Phalangeal Shaft Fracture ICD-10
A- initial encounter for closed fracture
B- initial encounter for open fracture
D- subsequent encounter for fracture with routine healing
G- subsequent encounter for fracture with delayed healing
K- subsequent encounter for fracture with nonunion
P- subsequent encounter for fracture with malunion
Phalangeal Shaft Fracture ICD-9
- Unspecified = 816.00 (closed), 816.10(open)
- Proximal or middle phalanx = 816.01(closed), 816.11(open)
- Distal phalanx = 816.02(closed), 816.12(open)
- Multiple sites = 816.03(closed), 816.13(open)
Phalangeal Shaft Fracture Etiology / Epidemiology / Natural History
Phalangeal Shaft Fracture Anatomy
- DIP extension is provided by the the conjoined lateral bands which insert into the base of the distal phalanx
- Conjoined lateral bands are made up of the lateral slips of the extrinsic extensor tendon and the lateral bands from the intrinsic interosseous and lumbrical muscles.
- DIP flexion is provided by FDP insertion into the volar base. Injury to the FDP at this level results in a Jersey Finger.
- See Hand Anatomy.
Phalangeal Shaft Fracture Clinical Evaluation
- Evaluate finger cascade with flexion. Any overlaps of injured digits indicates need for reduction +/- fixation.
Phalangeal Shaft Fracture Xray
- P/A, lateral abd oblique views of affected finger
Phalangeal Shaft Fracture Classification / Treatment

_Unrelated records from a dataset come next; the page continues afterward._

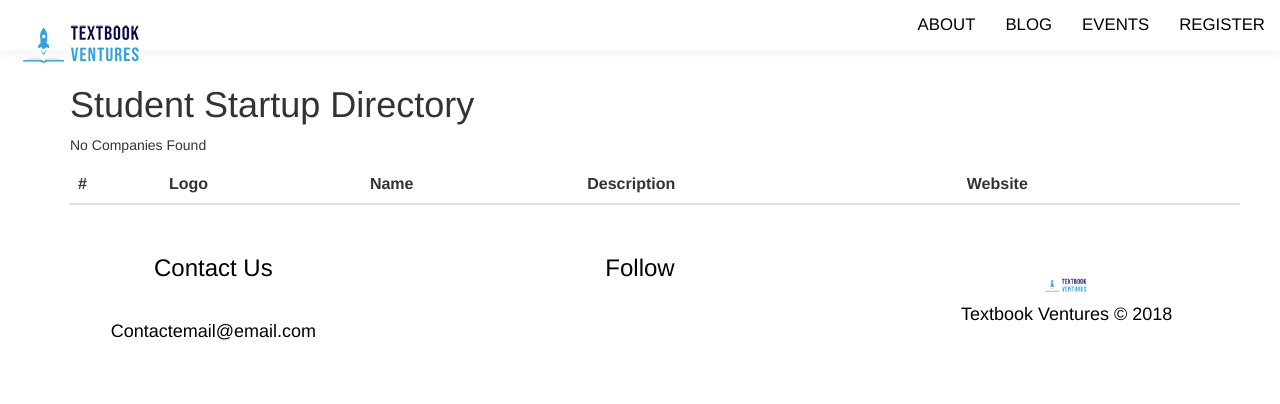
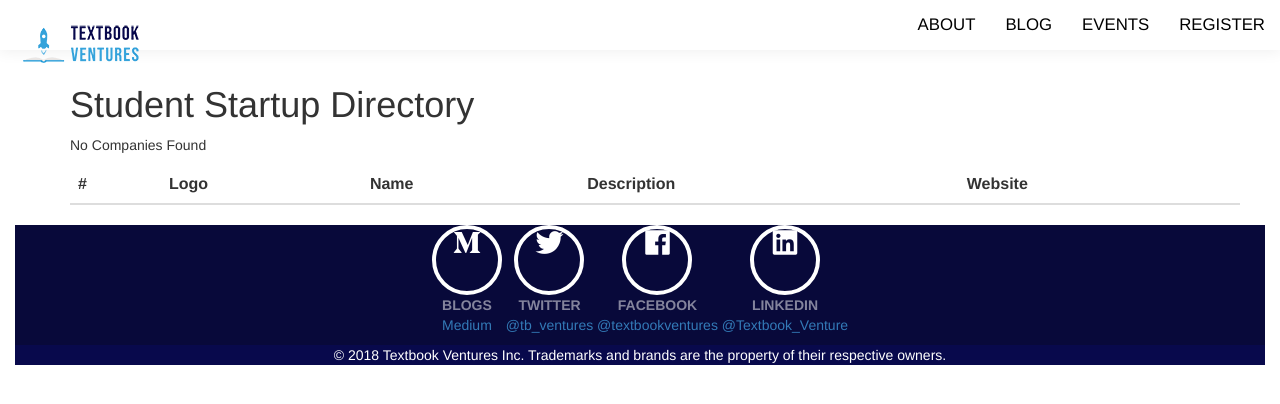
Before and after one commit to Kevinwochan/Startup-Directory, a Django app: page / in a window 1280 px wide. Shown: the top 404 px of the page. Run offline with Django 3.2, Linux system fonts and the light colour scheme; data that the repository does not hold is empty; some libraries are stand-ins or nearby versions.

Commit message:
Added Footer Social Links

```diff
--- a/startupdirectory/static/css/base.css
+++ b/startupdirectory/static/css/base.css
@@ -71,12 +71,45 @@ footer {
     width: 100%;
     background-color: white;
     color: black;
-    padding-top: 10px;
-    padding-left: 10px;
-    padding-right: 10px;
-    padding-bottom: 20px;
+}
+.social-footer {
+    background: rgb(8, 9, 58);
+    width:100%;
+}
+.social-link {
+   display: inline-block;
+   color:white;
+   text-align:center;
+}
+.social-icon {
+    margin:auto;
+    color: #ffffff;
+    border-style: solid;
+    border-color: #ffffff;
+    border-width: 4px;
+    width: 70px;
+    height: 70px;
+    line-height: 70px;
+    border-radius: 500px;
+    font-size: 28px;
 }
 
+.fa {
+    padding: 15px;
+    font-size: 25px;
+    color: #ffffff;
+}
+.social-platform{
+    font-weight:bold;
+    color:rgba(255,255,255,0.5);
+    margin-bottom:0px;
+
+}
+
+.copyright-notice{
+    background-color:#08094c;
+    color:white;
+}
 #footer h3 {
     font-weight: 500;
 }
@@ -90,16 +123,6 @@ footer {
     padding-top: 40px;
 }
 
-.fa {
-    padding: 15px;
-    font-size: 25px;
-    color: #ffffff;
-}
-
-.fa:hover {
-    text-decoration: none;
-}
-
 /*
     Mobile CSS
 */
--- a/startupdirectory/templates/base.html
+++ b/startupdirectory/templates/base.html
@@ -5,14 +5,17 @@
     <meta charset="utf-8">
     <meta http-equiv="X-UA-Compatible" content="IE=edge">
     <meta name="viewport" content="width=device-width, initial-scale=1">
+
     <meta name="description" content="{% block meta_description %}{% endblock %}">
     <meta name="author" content="{% block meta_author %}{% endblock %}">
 
     <title>{% block page_title %}{% endblock %}</title>
+
     <link rel="stylesheet" href="https://maxcdn.bootstrapcdn.com/bootstrap/3.3.7/css/bootstrap.min.css" integrity="sha384-BVYiiSIFeK1dGmJRAkycuHAHRg32OmUcww7on3RYdg4Va+PmSTsz/K68vbdEjh4u" crossorigin="anonymous">
-      <link rel="stylesheet" href="https://maxcdn.bootstrapcdn.com/bootstrap/3.3.7/css/bootstrap.min.css">
-  <link rel="stylesheet" href="https://cdnjs.cloudflare.com/ajax/libs/font-awesome/4.7.0/css/font"/>
-      <link rel="stylesheet" href="{% static 'css/base.css' %}">
+    <link rel="stylesheet" href="https://maxcdn.bootstrapcdn.com/bootstrap/3.3.7/css/bootstrap.min.css">
+    <link rel="stylesheet" href="https://use.fontawesome.com/releases/v5.0.10/css/brands.css" integrity="sha384-KtmfosZaF4BaDBojD9RXBSrq5pNEO79xGiggBxf8tsX+w2dBRpVW5o0BPto2Rb2F" crossorigin="anonymous">
+    <link rel="stylesheet" href="https://use.fontawesome.com/releases/v5.0.10/css/fontawesome.css" integrity="sha384-8WwquHbb2jqa7gKWSoAwbJBV2Q+/rQRss9UXL5wlvXOZfSodONmVnifo/+5xJIWX" crossorigin="anonymous">
+    <link rel="stylesheet" href="{% static 'css/base.css' %}">
 
    {% compress js %}
     <script src="{% static 'js/app.js' %}"></script>
@@ -46,7 +49,7 @@
             <!-- Nav Menu -->
             <div class="collapse navbar-collapse" id="navbar-collapse-main">
                 <ul class="nav navbar-nav navbar-right">
-                    <li><a class="active" href="textbook.ventures/about">ABOUT</a></li>
+                    <li><a class="active" href="http//textbook.ventures/about">ABOUT</a></li>
                     <li><a href="http://textbook.ventures/blog">BLOG</a></li>
                     <li><a href="http://textbook.ventures/events">EVENTS</a></li>
                     <li><a href="http://textbook.ventures/register">REGISTER</a></li>
@@ -67,27 +70,41 @@
 
 
     <footer id="footer" class="container-fluid text-center">
-        <div class="row">
-            <div class="col-sm-4">
-                <h3>Contact Us</h3>
-                <br>
-                <h4>Contactemail@email.com</h4>
+
+        <div class="social-footer">
+            <div class="social-link">
+                <a href="http://medium.com/textbook-ventures">
+                    <div class="social-icon"><i class="fab fa-medium-m"></i></div>
+                    <p class="social-platform">BLOGS</p>
+                    <p class="social-user">Medium</p>
+                </a>
             </div>
+            <div class="social-link">
+                <a href="https://twitter.com/tb_ventures">
+                <div class="social-icon"><i class="fab fa-twitter"></i></div>
+                <p class="social-platform">TWITTER</p>
+                <p class="social-user">@tb_ventures</p>
+                </a>
+            </div>
+            <div class="social-link">
+                <a href="https://www.facebook.com/textbookventures/">
+                <div class="social-icon"><i class="fab fa-facebook"></i></div>
+                <p class="social-platform">FACEBOOK</p>
+                <p class="social-user">@textbookventures</p>
+                </a>
+            </div>
+          <div class="social-link">
+                <a href="https://www.linkedin.com/company/12903671/">
+                <div class="social-icon"><i class="fab fa-linkedin"></i></div>
+                <p class="social-platform">LINKEDIN</p>
+                <p class="social-user">@Textbook_Venture</p>
+                </a>
+           </div>
 
-            <div class="col-sm-4">
-                <h3>Follow</h3>
-                <br>
-                <a href="#" class="fa fa-facebook"></a>
-                <a href="#" class="fa fa-twitter"></a>
-                <a href="#" class="fa fa-linkedin"></a>
-            </div>
+       <div class="copyright-notice">
+            <p>© 2018 Textbook Ventures Inc. Trademarks and brands are the property of their respective owners.</p>
+       </div>
 
-            <div class="col-sm-4 center-block">
-                <img src="{% static 'img/textbook-ventures.png' %}" class="footer-logo">
-                <br>
-                <h4>Textbook Ventures &copy; 2018</h4>
-            </div>
-        </div>
     </footer>
 
 </html>
```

- Undisplaced (>2mm translation, >20 degrees angulation, no clinical deformity): Treatment = static or dynamic splinting (buddy taping). Follow weekly initially to ensure reduction is maintained (Maitra A, J Hand Surg 1992;17Br:332).
- Displaced transverse or short oblique: may be stable after reduction. If stable apply static splint in functional position for 4-6weeks. Unstable = CRPP vs ORIF. Consider transcutaneous mini-screws.

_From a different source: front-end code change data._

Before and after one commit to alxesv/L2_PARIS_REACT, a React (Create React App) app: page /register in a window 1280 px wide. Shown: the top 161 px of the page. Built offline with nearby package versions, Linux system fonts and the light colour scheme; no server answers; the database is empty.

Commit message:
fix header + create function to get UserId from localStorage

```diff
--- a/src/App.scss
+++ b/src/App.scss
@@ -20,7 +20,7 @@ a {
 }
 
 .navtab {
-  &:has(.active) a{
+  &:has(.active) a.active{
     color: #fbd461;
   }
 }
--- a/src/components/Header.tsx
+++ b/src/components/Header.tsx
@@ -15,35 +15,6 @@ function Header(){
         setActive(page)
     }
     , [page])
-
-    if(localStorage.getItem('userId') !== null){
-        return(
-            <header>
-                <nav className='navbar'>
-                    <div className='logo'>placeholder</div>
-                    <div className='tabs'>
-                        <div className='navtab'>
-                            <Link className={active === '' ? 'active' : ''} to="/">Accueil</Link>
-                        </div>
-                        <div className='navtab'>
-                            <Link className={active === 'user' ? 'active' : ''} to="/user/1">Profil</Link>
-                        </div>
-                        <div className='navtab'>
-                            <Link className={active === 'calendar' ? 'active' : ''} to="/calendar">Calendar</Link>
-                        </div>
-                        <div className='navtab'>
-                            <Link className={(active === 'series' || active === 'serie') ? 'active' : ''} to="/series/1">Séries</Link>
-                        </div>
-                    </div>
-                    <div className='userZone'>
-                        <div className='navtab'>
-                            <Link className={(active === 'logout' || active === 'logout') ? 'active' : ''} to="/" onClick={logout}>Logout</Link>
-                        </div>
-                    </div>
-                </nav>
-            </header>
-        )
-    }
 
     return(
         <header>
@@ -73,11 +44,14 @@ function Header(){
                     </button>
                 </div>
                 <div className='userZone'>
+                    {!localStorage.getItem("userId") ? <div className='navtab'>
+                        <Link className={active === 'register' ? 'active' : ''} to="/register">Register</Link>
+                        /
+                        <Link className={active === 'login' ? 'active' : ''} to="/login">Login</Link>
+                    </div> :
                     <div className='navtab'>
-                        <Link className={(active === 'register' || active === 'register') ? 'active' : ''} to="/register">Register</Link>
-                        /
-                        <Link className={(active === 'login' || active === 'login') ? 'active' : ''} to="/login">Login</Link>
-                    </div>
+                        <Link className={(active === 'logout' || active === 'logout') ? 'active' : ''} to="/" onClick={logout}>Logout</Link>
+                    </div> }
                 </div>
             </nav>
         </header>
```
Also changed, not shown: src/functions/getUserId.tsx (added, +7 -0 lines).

- Displaced Long oblique = Almost always unstable = CRPP(CPT=26727). Consider transcutaneous mini-screws. ORIF if fails closed reduction.
- Open fracture: consider mini-external fixation. (Freeeland AE, CORR, 1987;214:93)

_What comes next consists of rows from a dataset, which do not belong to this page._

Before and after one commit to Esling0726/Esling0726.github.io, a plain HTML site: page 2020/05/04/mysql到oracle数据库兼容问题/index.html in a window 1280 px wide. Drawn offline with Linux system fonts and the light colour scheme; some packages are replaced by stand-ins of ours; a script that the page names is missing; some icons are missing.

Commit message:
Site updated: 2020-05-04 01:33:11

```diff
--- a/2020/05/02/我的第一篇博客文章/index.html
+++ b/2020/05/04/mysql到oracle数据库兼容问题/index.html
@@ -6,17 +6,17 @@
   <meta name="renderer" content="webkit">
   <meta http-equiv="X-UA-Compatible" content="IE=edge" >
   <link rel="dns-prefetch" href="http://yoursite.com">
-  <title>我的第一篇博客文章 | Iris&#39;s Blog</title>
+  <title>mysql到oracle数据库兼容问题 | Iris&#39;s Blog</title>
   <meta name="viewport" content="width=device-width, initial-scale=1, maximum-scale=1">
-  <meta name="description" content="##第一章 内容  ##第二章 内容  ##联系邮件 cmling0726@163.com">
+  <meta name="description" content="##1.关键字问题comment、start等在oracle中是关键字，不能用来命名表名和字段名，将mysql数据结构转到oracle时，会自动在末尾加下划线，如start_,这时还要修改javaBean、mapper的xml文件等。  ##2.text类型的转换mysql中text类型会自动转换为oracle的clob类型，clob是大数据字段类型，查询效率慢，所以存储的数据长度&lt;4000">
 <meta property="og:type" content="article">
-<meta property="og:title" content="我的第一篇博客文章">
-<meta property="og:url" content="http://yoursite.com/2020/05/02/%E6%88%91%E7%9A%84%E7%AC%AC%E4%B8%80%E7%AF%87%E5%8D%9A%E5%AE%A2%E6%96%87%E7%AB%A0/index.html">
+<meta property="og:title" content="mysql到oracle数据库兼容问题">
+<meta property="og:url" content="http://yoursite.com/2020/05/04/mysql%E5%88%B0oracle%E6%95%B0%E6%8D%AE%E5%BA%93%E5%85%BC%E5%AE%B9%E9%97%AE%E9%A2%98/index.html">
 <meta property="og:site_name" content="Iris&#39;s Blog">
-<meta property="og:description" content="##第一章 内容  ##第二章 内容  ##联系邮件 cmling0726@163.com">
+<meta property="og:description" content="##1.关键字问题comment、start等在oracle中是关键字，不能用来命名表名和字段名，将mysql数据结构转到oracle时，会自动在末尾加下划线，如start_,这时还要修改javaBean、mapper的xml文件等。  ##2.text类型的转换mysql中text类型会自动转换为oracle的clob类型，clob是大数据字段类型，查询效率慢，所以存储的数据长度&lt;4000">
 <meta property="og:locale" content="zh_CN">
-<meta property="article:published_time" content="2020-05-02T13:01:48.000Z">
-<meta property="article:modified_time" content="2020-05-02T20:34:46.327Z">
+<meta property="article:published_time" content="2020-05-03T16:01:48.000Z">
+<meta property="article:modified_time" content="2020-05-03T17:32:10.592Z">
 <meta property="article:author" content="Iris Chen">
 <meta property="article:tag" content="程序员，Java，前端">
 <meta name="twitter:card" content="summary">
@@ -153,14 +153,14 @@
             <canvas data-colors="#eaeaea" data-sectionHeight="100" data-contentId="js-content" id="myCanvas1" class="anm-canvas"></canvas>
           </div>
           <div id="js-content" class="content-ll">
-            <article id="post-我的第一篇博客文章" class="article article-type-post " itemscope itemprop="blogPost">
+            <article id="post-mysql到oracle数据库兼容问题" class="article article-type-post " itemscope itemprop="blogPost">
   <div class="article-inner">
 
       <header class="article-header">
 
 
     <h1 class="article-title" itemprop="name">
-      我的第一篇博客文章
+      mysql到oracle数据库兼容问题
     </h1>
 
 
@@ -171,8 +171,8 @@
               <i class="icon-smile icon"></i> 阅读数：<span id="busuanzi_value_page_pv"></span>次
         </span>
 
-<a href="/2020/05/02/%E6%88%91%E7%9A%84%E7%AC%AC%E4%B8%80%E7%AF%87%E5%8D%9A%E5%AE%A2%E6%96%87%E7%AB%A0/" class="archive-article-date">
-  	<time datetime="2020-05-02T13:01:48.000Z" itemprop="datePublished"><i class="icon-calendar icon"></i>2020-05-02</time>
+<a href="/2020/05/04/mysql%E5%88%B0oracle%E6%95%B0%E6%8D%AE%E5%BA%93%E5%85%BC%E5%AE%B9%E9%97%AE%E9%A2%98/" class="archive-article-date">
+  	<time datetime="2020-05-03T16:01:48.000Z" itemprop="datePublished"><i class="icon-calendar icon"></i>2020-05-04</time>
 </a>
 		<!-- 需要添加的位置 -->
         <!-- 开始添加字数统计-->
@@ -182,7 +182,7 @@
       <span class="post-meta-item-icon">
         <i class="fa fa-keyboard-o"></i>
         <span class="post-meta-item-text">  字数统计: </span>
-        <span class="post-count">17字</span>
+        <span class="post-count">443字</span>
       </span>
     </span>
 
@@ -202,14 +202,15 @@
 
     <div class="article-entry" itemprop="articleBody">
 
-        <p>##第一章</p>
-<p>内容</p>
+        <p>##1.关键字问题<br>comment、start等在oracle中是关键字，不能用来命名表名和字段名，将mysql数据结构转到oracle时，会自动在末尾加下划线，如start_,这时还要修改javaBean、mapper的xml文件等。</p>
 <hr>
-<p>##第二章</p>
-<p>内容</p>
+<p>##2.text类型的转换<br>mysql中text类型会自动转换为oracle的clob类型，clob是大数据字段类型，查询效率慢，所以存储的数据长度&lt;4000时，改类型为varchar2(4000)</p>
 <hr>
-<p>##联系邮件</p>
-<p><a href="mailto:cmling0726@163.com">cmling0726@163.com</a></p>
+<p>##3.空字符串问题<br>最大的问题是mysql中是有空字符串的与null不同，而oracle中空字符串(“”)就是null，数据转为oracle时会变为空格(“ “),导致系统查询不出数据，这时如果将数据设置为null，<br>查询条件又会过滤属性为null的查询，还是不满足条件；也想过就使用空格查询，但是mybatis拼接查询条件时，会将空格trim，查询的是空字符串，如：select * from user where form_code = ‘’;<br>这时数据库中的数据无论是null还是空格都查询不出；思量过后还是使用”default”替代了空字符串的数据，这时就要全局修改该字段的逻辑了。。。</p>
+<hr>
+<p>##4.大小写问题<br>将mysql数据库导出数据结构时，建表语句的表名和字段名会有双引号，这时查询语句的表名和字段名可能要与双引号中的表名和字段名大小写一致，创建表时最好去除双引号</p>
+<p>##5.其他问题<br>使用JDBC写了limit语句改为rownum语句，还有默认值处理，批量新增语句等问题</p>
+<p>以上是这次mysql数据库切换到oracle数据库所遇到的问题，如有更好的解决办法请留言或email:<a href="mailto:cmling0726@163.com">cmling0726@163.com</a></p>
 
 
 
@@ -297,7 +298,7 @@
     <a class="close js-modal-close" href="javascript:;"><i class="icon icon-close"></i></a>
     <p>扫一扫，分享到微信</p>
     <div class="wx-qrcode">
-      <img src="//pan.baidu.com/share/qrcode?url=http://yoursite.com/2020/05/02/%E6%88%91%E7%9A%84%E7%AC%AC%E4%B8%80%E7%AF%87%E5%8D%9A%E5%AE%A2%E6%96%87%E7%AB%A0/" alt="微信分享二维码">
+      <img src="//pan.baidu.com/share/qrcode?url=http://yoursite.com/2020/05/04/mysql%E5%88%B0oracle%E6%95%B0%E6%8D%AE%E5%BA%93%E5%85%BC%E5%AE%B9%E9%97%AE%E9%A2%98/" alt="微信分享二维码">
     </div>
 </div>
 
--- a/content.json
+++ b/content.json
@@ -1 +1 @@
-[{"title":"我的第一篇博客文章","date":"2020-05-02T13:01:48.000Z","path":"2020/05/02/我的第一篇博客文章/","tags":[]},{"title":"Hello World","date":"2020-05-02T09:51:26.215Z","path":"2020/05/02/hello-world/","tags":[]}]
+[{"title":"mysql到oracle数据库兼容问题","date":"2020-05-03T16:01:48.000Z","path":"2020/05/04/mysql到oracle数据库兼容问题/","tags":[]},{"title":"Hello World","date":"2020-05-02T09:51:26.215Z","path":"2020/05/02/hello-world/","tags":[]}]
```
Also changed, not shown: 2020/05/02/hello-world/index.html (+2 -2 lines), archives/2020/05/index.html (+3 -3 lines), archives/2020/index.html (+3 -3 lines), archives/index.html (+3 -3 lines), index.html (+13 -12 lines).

Phalangeal Shaft Fracture Associated Injuries / Differential Diagnosis
- Phalangeal Base Fracture
- Phalangeal Neck Fracture
- Distal Phalanx Fracture
- Mallet finger
Phalangeal Shaft Fracture Complications
- Loss of reduction
- Delayed union
- Tendon adhesion / stiffness
- Nerve or vascular injury
Phalangeal Shaft Fracture Follow-up
- Post-op /Initial: Place in alumifoam extension / clamshell. Elevation.
- 7-10 Days: xray to ensure reduction is maintained. Continued splint, activity modifications. Immobilize as few joints as necessary.
- 6 Weeks: Remove k-wire, wean from splint use as soon as callus is visible on xray. Continue activity modifications. Agressive DIP ROM.
- 3 Months: Resume full activities. Assess ROM. May require flexor/extensor tendon tenolysis to regain motion.
- 1Yr: assess outcomes / follow-up xrays.
Phalangeal Shaft Fracture Review References
- Freeland AE, Geissler WB, Weiss AP, Operative Treatment of Common Displaced and Unstable Fractures of the Hand, JBJS 2001;83A:928-945
- Freeland AE, Orbay JL. ORIF of the Tubular Bones of the Hand In: Stickland JW, Grahma TJ, editor. Hand 2nd ed. Master Techniques in orthopedic surgery. Philadeplhia: Lippincott-Raven; 2004. p 3
- Rockwood and Greens
- Greens Hand Surgery